→ What the task asks:
Retrieve each line that contains the word "TOTP" from the entries below.

..............................

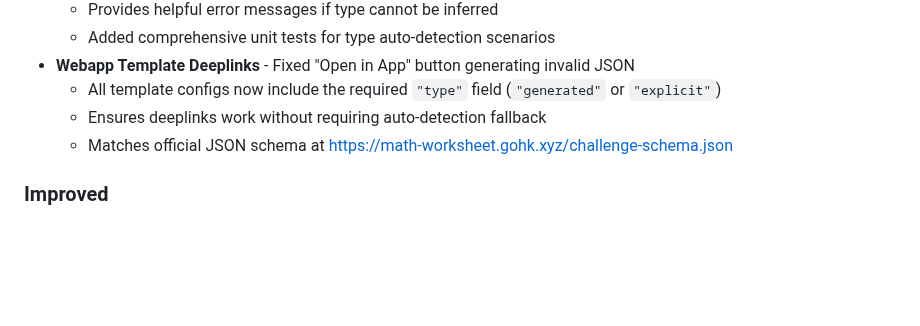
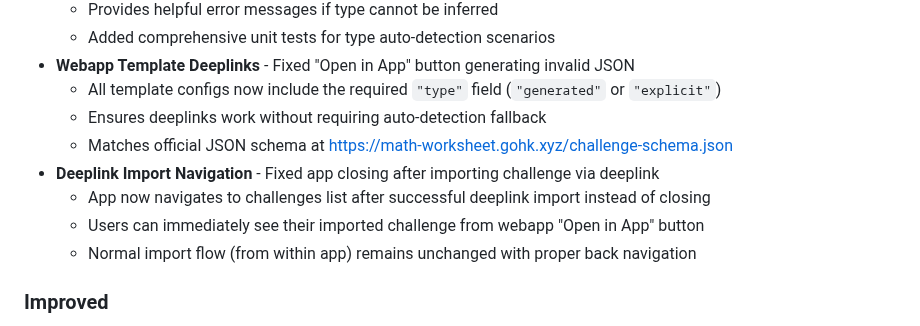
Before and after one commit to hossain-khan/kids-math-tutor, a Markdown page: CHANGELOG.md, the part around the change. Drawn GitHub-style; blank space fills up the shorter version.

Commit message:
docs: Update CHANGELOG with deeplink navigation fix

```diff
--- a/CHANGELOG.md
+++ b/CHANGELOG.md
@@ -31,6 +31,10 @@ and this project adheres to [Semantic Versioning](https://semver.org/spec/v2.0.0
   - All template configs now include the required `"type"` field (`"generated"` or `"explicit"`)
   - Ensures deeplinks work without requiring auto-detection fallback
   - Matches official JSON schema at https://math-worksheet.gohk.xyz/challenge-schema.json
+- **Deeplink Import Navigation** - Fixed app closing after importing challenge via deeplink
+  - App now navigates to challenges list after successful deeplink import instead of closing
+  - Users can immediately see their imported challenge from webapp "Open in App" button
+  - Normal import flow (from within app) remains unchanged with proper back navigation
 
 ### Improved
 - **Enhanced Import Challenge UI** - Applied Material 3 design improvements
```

..............................

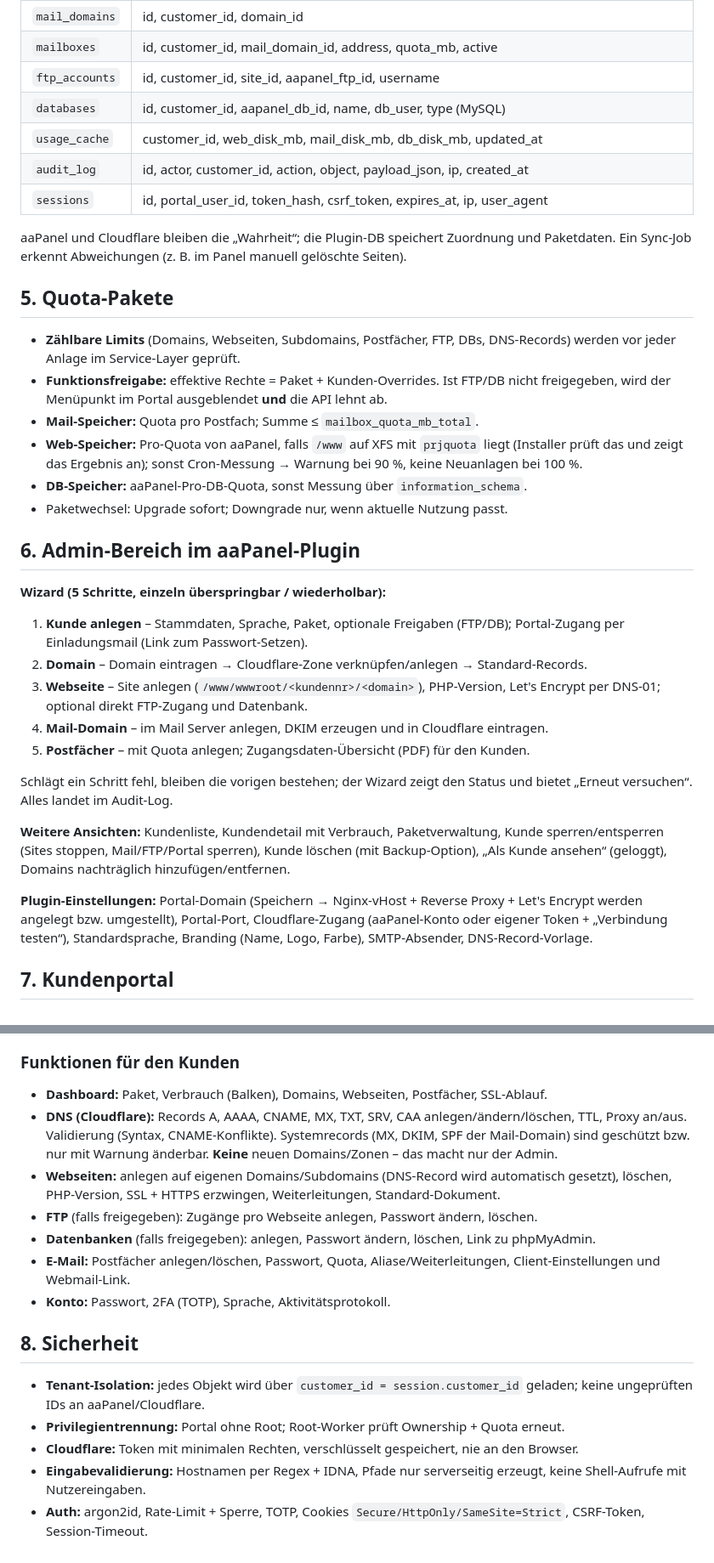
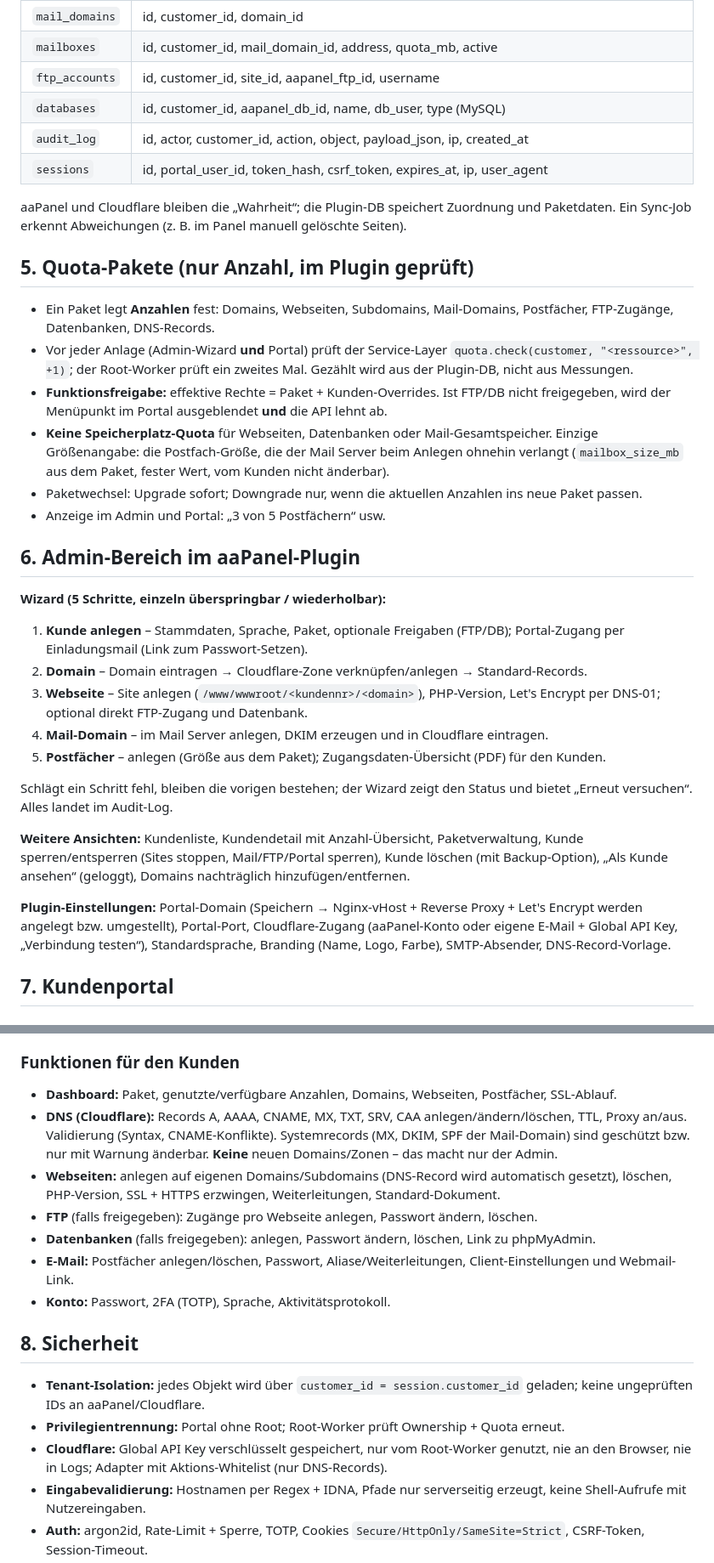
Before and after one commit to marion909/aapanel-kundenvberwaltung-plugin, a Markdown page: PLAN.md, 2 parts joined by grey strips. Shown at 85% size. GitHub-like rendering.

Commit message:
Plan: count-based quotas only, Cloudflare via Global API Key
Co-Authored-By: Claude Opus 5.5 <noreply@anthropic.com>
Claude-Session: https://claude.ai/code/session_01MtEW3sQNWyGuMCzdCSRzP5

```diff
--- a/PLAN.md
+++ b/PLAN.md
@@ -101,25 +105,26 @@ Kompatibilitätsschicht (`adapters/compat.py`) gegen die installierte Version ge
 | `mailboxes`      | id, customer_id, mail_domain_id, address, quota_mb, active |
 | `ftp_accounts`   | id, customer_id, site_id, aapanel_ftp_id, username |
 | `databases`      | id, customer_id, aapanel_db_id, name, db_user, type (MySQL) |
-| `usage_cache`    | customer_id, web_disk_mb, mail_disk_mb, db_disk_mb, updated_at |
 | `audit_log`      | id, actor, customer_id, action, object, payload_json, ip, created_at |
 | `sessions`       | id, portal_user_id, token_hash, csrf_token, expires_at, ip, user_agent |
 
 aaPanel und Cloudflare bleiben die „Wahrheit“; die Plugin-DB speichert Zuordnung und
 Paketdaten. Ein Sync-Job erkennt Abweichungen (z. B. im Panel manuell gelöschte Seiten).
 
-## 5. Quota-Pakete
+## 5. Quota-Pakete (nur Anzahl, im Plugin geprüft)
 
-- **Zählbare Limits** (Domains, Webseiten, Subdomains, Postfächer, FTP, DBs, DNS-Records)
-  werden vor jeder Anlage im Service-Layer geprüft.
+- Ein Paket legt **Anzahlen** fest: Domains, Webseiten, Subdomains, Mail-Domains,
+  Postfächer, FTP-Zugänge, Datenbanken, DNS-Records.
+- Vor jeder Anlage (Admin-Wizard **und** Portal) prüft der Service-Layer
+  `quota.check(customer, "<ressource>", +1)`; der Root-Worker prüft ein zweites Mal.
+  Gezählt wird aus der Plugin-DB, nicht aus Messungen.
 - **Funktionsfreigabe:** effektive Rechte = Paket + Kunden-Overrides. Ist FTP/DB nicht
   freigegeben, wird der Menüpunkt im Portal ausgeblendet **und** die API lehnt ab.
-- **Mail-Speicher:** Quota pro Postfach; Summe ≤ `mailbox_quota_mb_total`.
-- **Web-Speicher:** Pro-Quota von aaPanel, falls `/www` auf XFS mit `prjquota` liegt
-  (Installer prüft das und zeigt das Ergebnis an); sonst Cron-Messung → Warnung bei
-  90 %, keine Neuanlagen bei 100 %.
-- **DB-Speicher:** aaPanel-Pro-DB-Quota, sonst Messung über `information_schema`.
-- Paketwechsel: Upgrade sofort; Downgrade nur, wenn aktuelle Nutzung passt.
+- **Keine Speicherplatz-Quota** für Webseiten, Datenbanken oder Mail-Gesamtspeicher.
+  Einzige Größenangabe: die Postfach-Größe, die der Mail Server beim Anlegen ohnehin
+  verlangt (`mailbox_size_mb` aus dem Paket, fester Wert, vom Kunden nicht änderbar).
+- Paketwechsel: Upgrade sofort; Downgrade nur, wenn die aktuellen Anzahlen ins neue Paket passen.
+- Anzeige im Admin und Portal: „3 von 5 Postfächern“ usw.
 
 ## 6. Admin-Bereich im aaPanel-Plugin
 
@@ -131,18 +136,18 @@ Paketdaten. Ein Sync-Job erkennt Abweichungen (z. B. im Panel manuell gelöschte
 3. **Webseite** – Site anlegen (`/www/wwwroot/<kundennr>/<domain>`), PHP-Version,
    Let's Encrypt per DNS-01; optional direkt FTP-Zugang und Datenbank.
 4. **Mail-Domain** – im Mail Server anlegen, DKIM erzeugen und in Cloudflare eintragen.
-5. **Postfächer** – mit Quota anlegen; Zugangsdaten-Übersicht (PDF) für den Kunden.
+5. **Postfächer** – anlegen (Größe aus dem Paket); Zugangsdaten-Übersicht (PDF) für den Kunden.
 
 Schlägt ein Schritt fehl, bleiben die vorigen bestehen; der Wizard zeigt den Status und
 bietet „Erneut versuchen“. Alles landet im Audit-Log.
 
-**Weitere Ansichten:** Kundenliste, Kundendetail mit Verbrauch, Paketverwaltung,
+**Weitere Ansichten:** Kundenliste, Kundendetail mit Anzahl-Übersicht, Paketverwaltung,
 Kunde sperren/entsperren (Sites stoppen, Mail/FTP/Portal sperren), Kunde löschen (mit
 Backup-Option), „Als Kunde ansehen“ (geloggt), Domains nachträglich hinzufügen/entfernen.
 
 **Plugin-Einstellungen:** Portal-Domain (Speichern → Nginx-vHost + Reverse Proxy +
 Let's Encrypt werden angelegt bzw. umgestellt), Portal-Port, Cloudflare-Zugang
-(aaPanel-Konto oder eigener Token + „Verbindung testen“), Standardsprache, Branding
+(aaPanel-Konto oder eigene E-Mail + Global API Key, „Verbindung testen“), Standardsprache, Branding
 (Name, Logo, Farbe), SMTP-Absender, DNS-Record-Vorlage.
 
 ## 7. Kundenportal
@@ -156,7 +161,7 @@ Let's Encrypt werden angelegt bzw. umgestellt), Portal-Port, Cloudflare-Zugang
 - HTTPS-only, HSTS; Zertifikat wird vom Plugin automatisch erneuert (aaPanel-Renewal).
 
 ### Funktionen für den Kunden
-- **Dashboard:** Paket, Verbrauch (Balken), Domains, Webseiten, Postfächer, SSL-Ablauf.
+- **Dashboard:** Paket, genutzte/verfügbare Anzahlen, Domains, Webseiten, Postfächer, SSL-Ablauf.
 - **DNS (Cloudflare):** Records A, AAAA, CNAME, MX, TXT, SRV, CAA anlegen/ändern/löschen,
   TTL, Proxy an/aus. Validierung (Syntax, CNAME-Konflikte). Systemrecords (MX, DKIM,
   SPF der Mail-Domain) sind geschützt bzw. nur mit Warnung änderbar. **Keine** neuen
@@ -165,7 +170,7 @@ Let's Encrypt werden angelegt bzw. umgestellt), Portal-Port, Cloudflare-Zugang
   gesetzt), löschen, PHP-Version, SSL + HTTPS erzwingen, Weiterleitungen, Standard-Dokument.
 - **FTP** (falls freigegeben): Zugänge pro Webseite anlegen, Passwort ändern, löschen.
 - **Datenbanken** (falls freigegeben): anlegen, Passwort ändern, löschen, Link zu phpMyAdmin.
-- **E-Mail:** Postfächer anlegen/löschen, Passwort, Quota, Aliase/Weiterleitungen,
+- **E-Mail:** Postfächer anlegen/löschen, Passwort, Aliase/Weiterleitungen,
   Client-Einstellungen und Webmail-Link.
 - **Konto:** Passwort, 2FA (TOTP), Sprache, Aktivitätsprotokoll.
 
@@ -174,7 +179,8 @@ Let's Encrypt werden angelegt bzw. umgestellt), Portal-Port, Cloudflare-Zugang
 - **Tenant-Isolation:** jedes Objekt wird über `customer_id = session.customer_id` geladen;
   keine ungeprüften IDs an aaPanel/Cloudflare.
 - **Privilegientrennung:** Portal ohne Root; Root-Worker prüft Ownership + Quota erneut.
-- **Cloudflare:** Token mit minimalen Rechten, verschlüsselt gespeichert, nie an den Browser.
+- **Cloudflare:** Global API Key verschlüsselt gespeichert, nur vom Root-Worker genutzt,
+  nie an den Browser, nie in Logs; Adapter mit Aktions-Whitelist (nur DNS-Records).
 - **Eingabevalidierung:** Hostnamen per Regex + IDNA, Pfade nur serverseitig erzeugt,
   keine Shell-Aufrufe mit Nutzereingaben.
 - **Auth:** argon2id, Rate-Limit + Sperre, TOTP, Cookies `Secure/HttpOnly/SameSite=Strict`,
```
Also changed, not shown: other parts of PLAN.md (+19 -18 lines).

..............................

→ Problem solution:
 - **Konto:** Passwort, 2FA (TOTP), Sprache, Aktivitätsprotokoll.
 - **Auth:** argon2id, Rate-Limit + Sperre, TOTP, Cookies `Secure/HttpOnly/SameSite=Strict`,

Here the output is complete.